Agricultural Research Service

Title: Antimicrobial Susceptibility of Bacterial Contaminants from a Wet-Mill Ethanol Plant

Authors
item Bischoff, Kenneth
item Skinner-Nemec, Kelly - ARGONNE LAB
item Leathers, Timothy
item Hughes, Stephen

Submitted to: Meeting Abstract
Publication Type: Abstract Only
Publication Acceptance Date: August 25, 2005
Publication Date: August 25, 2005
Citation: Bischoff, K.M., Skinner-Nemec, K., Leathers, T.D., Hughes, S.R. 2005. Antimicrobial susceptibility of bacterial contaminants from a wet-mill ethanol plant [abstract]. Society for Industrial Microbiology. Poster P42.

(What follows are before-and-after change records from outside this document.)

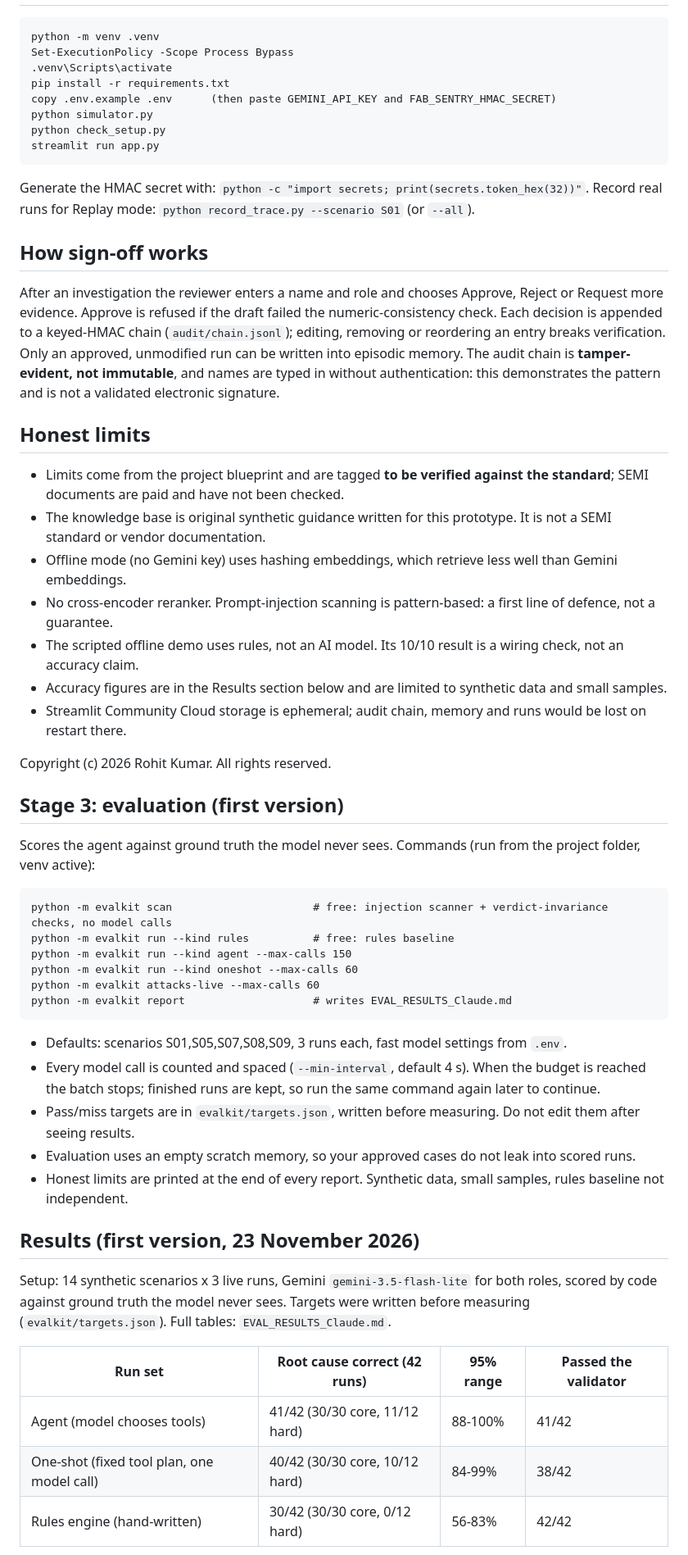
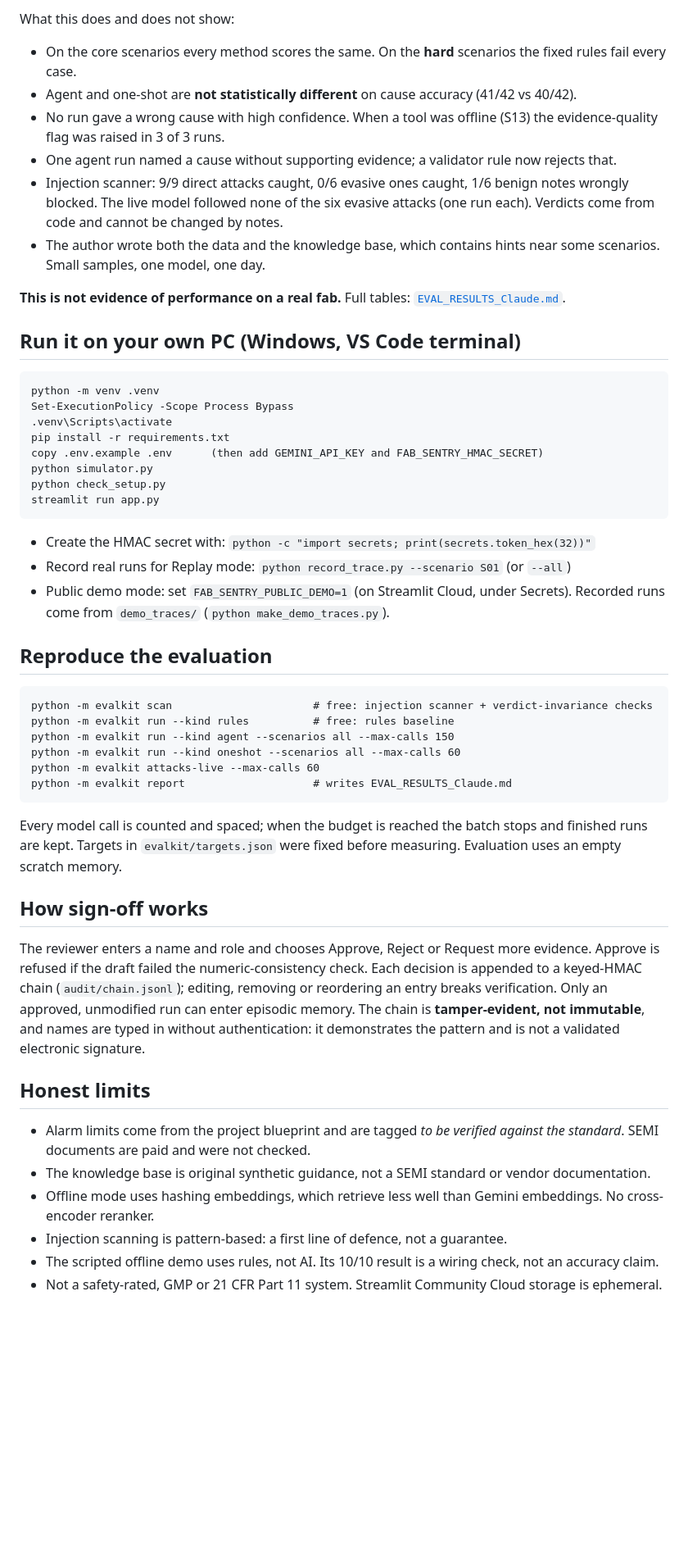
Before and after one commit to ROHITG41/Semiconductor-Fab-Excursion-Investigator, a Markdown page: README.md, the part around one of its changes. Shown at 82% size. Drawn GitHub-style; blank space fills up the shorter version.

Commit message:
README, architecture diagram, run metrics, CI

````diff
--- a/README.md
+++ b/README.md
@@ -26,63 +105,57 @@ a named human signs. Outputs are unofficial drafts until a person records a deci
+What this does and does not show:
+- On the core scenarios every method scores the same. On the **hard** scenarios the fixed rules fail every case.
+- Agent and one-shot are **not statistically different** on cause accuracy (41/42 vs 40/42).
+- No run gave a wrong cause with high confidence. When a tool was offline (S13) the evidence-quality flag was raised in 3 of 3 runs.
+- One agent run named a cause without supporting evidence; a validator rule now rejects that.
+- Injection scanner: 9/9 direct attacks caught, 0/6 evasive ones caught, 1/6 benign notes wrongly blocked. The live model followed none of the six evasive attacks (one run each). Verdicts come from code and cannot be changed by notes.
+- The author wrote both the data and the knowledge base, which contains hints near some scenarios. Small samples, one model, one day.
+
+**This is not evidence of performance on a real fab.** Full tables: [`EVAL_RESULTS_Claude.md`](EVAL_RESULTS_Claude.md).
+
+## Run it on your own PC (Windows, VS Code terminal)
+
 ```
 python -m venv .venv
 Set-ExecutionPolicy -Scope Process Bypass
 .venv\Scripts\activate
 pip install -r requirements.txt
-copy .env.example .env      (then paste GEMINI_API_KEY and FAB_SENTRY_HMAC_SECRET)
+copy .env.example .env      (then add GEMINI_API_KEY and FAB_SENTRY_HMAC_SECRET)
 python simulator.py
 python check_setup.py
 streamlit run app.py
 ```
-Generate the HMAC secret with: `python -c "import secrets; print(secrets.token_hex(32))"`.
-Record real runs for Replay mode: `python record_trace.py --scenario S01` (or `--all`).
 
-## How sign-off works
-After an investigation the reviewer enters a name and role and chooses Approve, Reject or Request more evidence.
-Approve is refused if the draft failed the numeric-consistency check. Each decision is appended to a keyed-HMAC chain
-(`audit/chain.jsonl`); editing, removing or reordering an entry breaks verification. Only an approved, unmodified run
-can be written into episodic memory. The audit chain is **tamper-evident, not immutable**, and names are typed in
-without authentication: this demonstrates the pattern and is not a validated electronic signature.
+- Create the HMAC secret with: `python -c "import secrets; print(secrets.token_hex(32))"`
+- Record real runs for Replay mode: `python record_trace.py --scenario S01` (or `--all`)
+- Public demo mode: set `FAB_SENTRY_PUBLIC_DEMO=1` (on Streamlit Cloud, under Secrets). Recorded runs come from `demo_traces/` (`python make_demo_traces.py`).
 
-## Honest limits
-- Limits come from the project blueprint and are tagged **to be verified against the standard**; SEMI documents are paid and have not been checked.
-- The knowledge base is original synthetic guidance written for this prototype. It is not a SEMI standard or vendor documentation.
-- Offline mode (no Gemini key) uses hashing embeddings, which retrieve less well than Gemini embeddings.
-- No cross-encoder reranker. Prompt-injection scanning is pattern-based: a first line of defence, not a guarantee.
-- The scripted offline demo uses rules, not an AI model. Its 10/10 result is a wiring check, not an accuracy claim.
-- Accuracy figures are in the Results section below and are limited to synthetic data and small samples.
-- Streamlit Community Cloud storage is ephemeral; audit chain, memory and runs would be lost on restart there.
-
-Copyright (c) 2026 Rohit Kumar. All rights reserved.
-
-## Stage 3: evaluation (first version)
-
-Scores the agent against ground truth the model never sees. Commands (run from the project folder, venv active):
+## Reproduce the evaluation
 
 ```
-python -m evalkit scan                      # free: injection scanner + verdict-invariance checks, no model calls
+python -m evalkit scan                      # free: injection scanner + verdict-invariance checks
 python -m evalkit run --kind rules          # free: rules baseline
-python -m evalkit run --kind agent --max-calls 150
-python -m evalkit run --kind oneshot --max-calls 60
+python -m evalkit run --kind agent --scenarios all --max-calls 150
+python -m evalkit run --kind oneshot --scenarios all --max-calls 60
 python -m evalkit attacks-live --max-calls 60
 python -m evalkit report                    # writes EVAL_RESULTS_Claude.md
 ```
 
-* Defaults: scenarios S01,S05,S07,S08,S09, 3 runs each, fast model settings from `.env`.
-* Every model call is counted and spaced (`--min-interval`, default 4 s). When the budget is reached the batch stops;
-  finished runs are kept, so run the same command again later to continue.
-* Pass/miss targets are in `evalkit/targets.json`, written before measuring. Do not edit them after seeing results.
-* Evaluation uses an empty scratch memory, so your approved cases do not leak into scored runs.
-* Honest limits are printed at the end of every report. Synthetic data, small samples, rules baseline not independent.
+Every model call is counted and spaced; when the budget is reached the batch stops and finished runs are kept.
+Targets in `evalkit/targets.json` were fixed before measuring. Evaluation uses an empty scratch memory.
 
+## How sign-off works
 
-## Results (first version, 23 November 2026)
+The reviewer enters a name and role and chooses Approve, Reject or Request more evidence. Approve is refused if the draft failed the
+numeric-consistency check. Each decision is appended to a keyed-HMAC chain (`audit/chain.jsonl`); editing, removing or reordering an entry breaks verification.
+Only an approved, unmodified run can enter episodic memory. The chain is **tamper-evident, not immutable**, and names are typed in without authentication:
+it demonstrates the pattern and is not a validated electronic signature.
 
-Setup: 14 synthetic scenarios x 3 live runs, Gemini `gemini-3.5-flash-lite` for both roles, scored by code against ground truth
-the model never sees. Targets were written before measuring (`evalkit/targets.json`). Full tables: `EVAL_RESULTS_Claude.md`.
+## Honest limits
 
-| Run set | Root cause correct (42 runs) | 95% range | Passed the validator |
-|---|---|---|---|
-| Agent (model chooses tools) | 41/42 (30/30 core, 11/12 hard) | 88-100% | 41/42 |
-| One-shot (fixed tool plan, one model call) | 40/42 (30/30 core, 10/12 hard) | 84-99% | 38/42 |
-| Rules engine (hand-written) | 30/42 (30/30 core, 0/12 hard) | 56-83% | 42/42 |
+- Alarm limits come from the project blueprint and are tagged *to be verified against the standard*. SEMI documents are paid and were not checked.
+- The knowledge base is original synthetic guidance, not a SEMI standard or vendor documentation.
+- Offline mode uses hashing embeddings, which retrieve less well than Gemini embeddings. No cross-encoder reranker.
+- Injection scanning is pattern-based: a first line of defence, not a guarantee.
+- The scripted offline demo uses rules, not AI. Its 10/10 result is a wiring check, not an accuracy claim.
+- Not a safety-rated, GMP or 21 CFR Part 11 system. Streamlit Community Cloud storage is ephemeral.
 
````
Also changed, not shown: other parts of README.md (+120 -41 lines), docs/architecture_Claude.png (added), 8 other files.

Technical Abstract: Contamination of commercial fermentation cultures is a recurring problem in the fuel ethanol industry. Although some facilities use antimicrobials to control contamination, there are little data available to assess the value of such treatments. As part of a broader study to determine the efficacy of antimicrobial treatments, the present work examines the antimicrobial susceptibility of bacterial species isolated from a commercial wet-mill ethanol plant that does not use antibiotics. Fifty-seven bacterial isolates were identified using Biolog and API tests, and susceptibility to the following antimicrobial agents was determined using broth microdilution or agar dilution methods: ampicillin, chloramphenicol, gentamicin, penicillin G, synercid, tetracycline, vancomycin, and virginiamycin. The majority of the isolates were species of Lactobacillus (37/57), followed by Propionibacterium (6/57), Bacteroides (4/57), Bifidobacterium (3/57), Leuconostoc (3/57), Clostridium (2/57), and Pediococcus (2/57). Thirty-eight isolates had an MIC of >/= 16 ug/ml for vancomycin, thirteen isolates had an MIC of >/= 16 ug/ml for tetracycline, and seven had an MIC of >/= to 500 ug/ml for gentamicin. The MIC90 for penicillin G and virginiamycin was 2 ug/ml and 0.25 ug/ml, respectively. Thus, bacterial contaminants from a fuel ethanol facility that does not use antibiotics are susceptible to penicillin G and virginiamycin, the two most common antimicrobials used to control bacterial contamination.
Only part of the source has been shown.